> > >>
> > >>One last comparision.  I'm sure you don't like to buy gasoline 
for your
> > >>car or truck, whatever.  I'm sure you don't like to buy tires, 
oil, and
> > >>repairs or that you don't like the idea of being a part of the 
> > >>that is generated in the world every day. So why don't you walk 
to work
> > >>everyday.  I'm sure their is people out their who do, but is it
> > >>feastable for everybody to walk.  Cut down on the gas 
comsumption of the
> > >>world, cut down on air pollution and get a lot of good exercise 
> > >>addition but it's just not workable for the vast majority. So 
it is with
> > >>American agriculture. Organic farming cannot feed the world. 
For me to
> > >>switch would create such a severe income loss that it is not 
even a
> > >>remote option. Conventional ag needs the ag chemicals to 
produce the
> > >>crop big enough to pay the bills by as few people (per farm) as 
> > >>
> > >>To close, I'm sure their are places in the world where organic 
> > >>on a larger scale than I am portraying here is possible, but 
they are
> > >>labor intensive. They just are not possible on a large scale 
and today's
> > >>agriculture is growing larger and larger on that scale.  It has 
to, our
> > >>fixed costs go up every year and the only way to cope is to get 
> > >>  It is a vicious circle. Remember that question about "How 
many cows
> > >>would it take to fertilize 1000 acres of corn"  How many ton of 
poop can
> > >>you scope in a day?  While your scoping poop, who's going to be 
> > >>bugs?
> > >>
> > >>I hope I didn't bore you
> > >>George
> > >>
> > >>
> > >> >
> > >> >      So why don't you? There's plenty of totally organic 
farmers who are
> > >> > laughing all the way to the bank. You
> > >> > too can end your chemical dependancy -- "Just say NO!"
> > >> >
> > >> >
> > >> > --
> > >> > Harmon Seaver
> > >> > CyberShamanix
> > >> >
> > >
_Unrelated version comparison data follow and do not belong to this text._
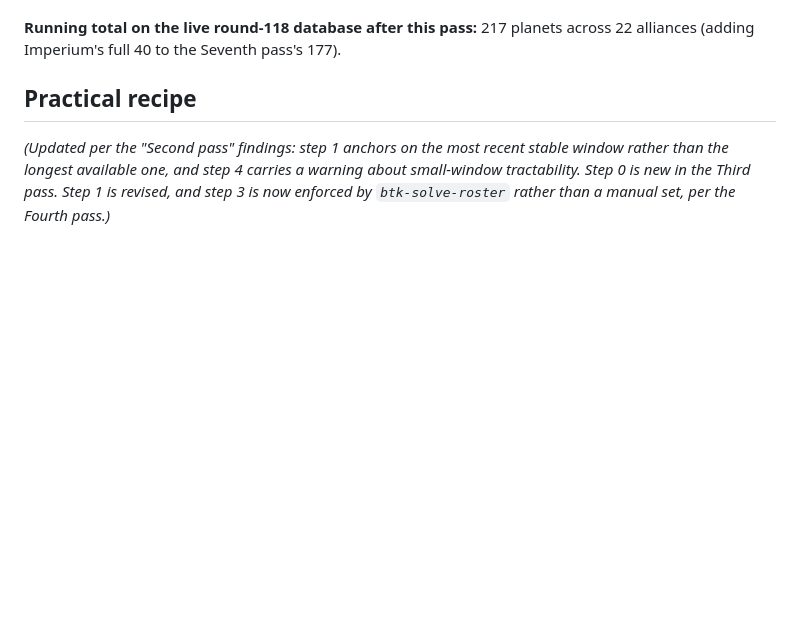
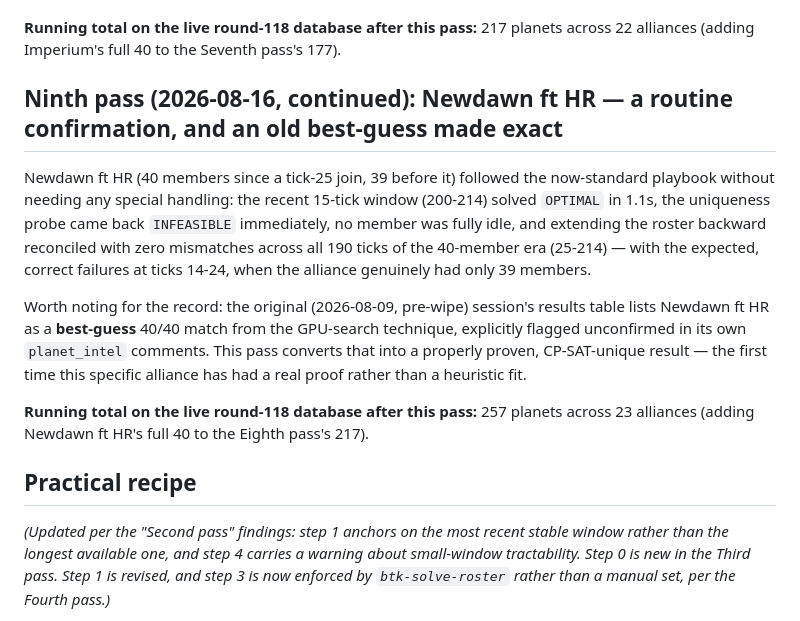
Before and after one commit to Um9i/BTK, a Markdown page: docs/alliance-membership-inference.md, the part around the change. Drawn GitHub-style; blank space fills up the shorter version.

Commit message:
docs: record Newdawn ft HR -- an old best-guess made exact
Newdawn ft HR (40 members since a tick-25 join, 39 before) followed the
now-standard playbook cleanly: recent 15-tick window OPTIMAL and unique
in 1.1s, no idle member, zero mismatches extending across the entire
190-tick 40-member era, with the expected correct failures at ticks
14-24 when the alliance genuinely had 39 members.

Notable mainly for closing out an old debt: the original (2026-08-09,
pre-wipe) session had this alliance as a GPU-search best-guess, explicitly
flagged unconfirmed. This is the first real CP-SAT proof for it.

Co-Authored-By: Claude Opus 5 <noreply@anthropic.com>
Claude-Session: https://claude.ai/code/session_012xXXKpoJVXbvW9RcKkuTYj

```diff
--- a/docs/alliance-membership-inference.md
+++ b/docs/alliance-membership-inference.md
@@ -1589,6 +1589,27 @@ disproof itself predates the fund fix.
 **Running total on the live round-118 database after this pass:** 217
 planets across 22 alliances (adding Imperium's full 40 to the Seventh
 pass's 177).
+
+## Ninth pass (2026-08-16, continued): Newdawn ft HR — a routine confirmation, and an old best-guess made exact
+
+Newdawn ft HR (40 members since a tick-25 join, 39 before it) followed the
+now-standard playbook without needing any special handling: the recent
+15-tick window (200-214) solved `OPTIMAL` in 1.1s, the uniqueness probe
+came back `INFEASIBLE` immediately, no member was fully idle, and
+extending the roster backward reconciled with zero mismatches across all
+190 ticks of the 40-member era (25-214) — with the expected, correct
+failures at ticks 14-24, when the alliance genuinely had only 39 members.
+
+Worth noting for the record: the original (2026-08-09, pre-wipe)
+session's results table lists Newdawn ft HR as a **best-guess** 40/40
+match from the GPU-search technique, explicitly flagged unconfirmed in
+its own `planet_intel` comments. This pass converts that into a properly
+proven, CP-SAT-unique result — the first time this specific alliance has
+had a real proof rather than a heuristic fit.
+
+**Running total on the live round-118 database after this pass:** 257
+planets across 23 alliances (adding Newdawn ft HR's full 40 to the Eighth
+pass's 217).
 
 ## Practical recipe
 
```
------------------------ Yahoo! Groups Sponsor ---------------------~-->
Buy Stock for $4.
No Minimums.
FREE Money 2002.

Biofuel at Journey to Forever:
Please do NOT send "unsubscribe" messages to the list address.
To unsubscribe, send an email to:

Your use of Yahoo! Groups is subject to 

Reply via email to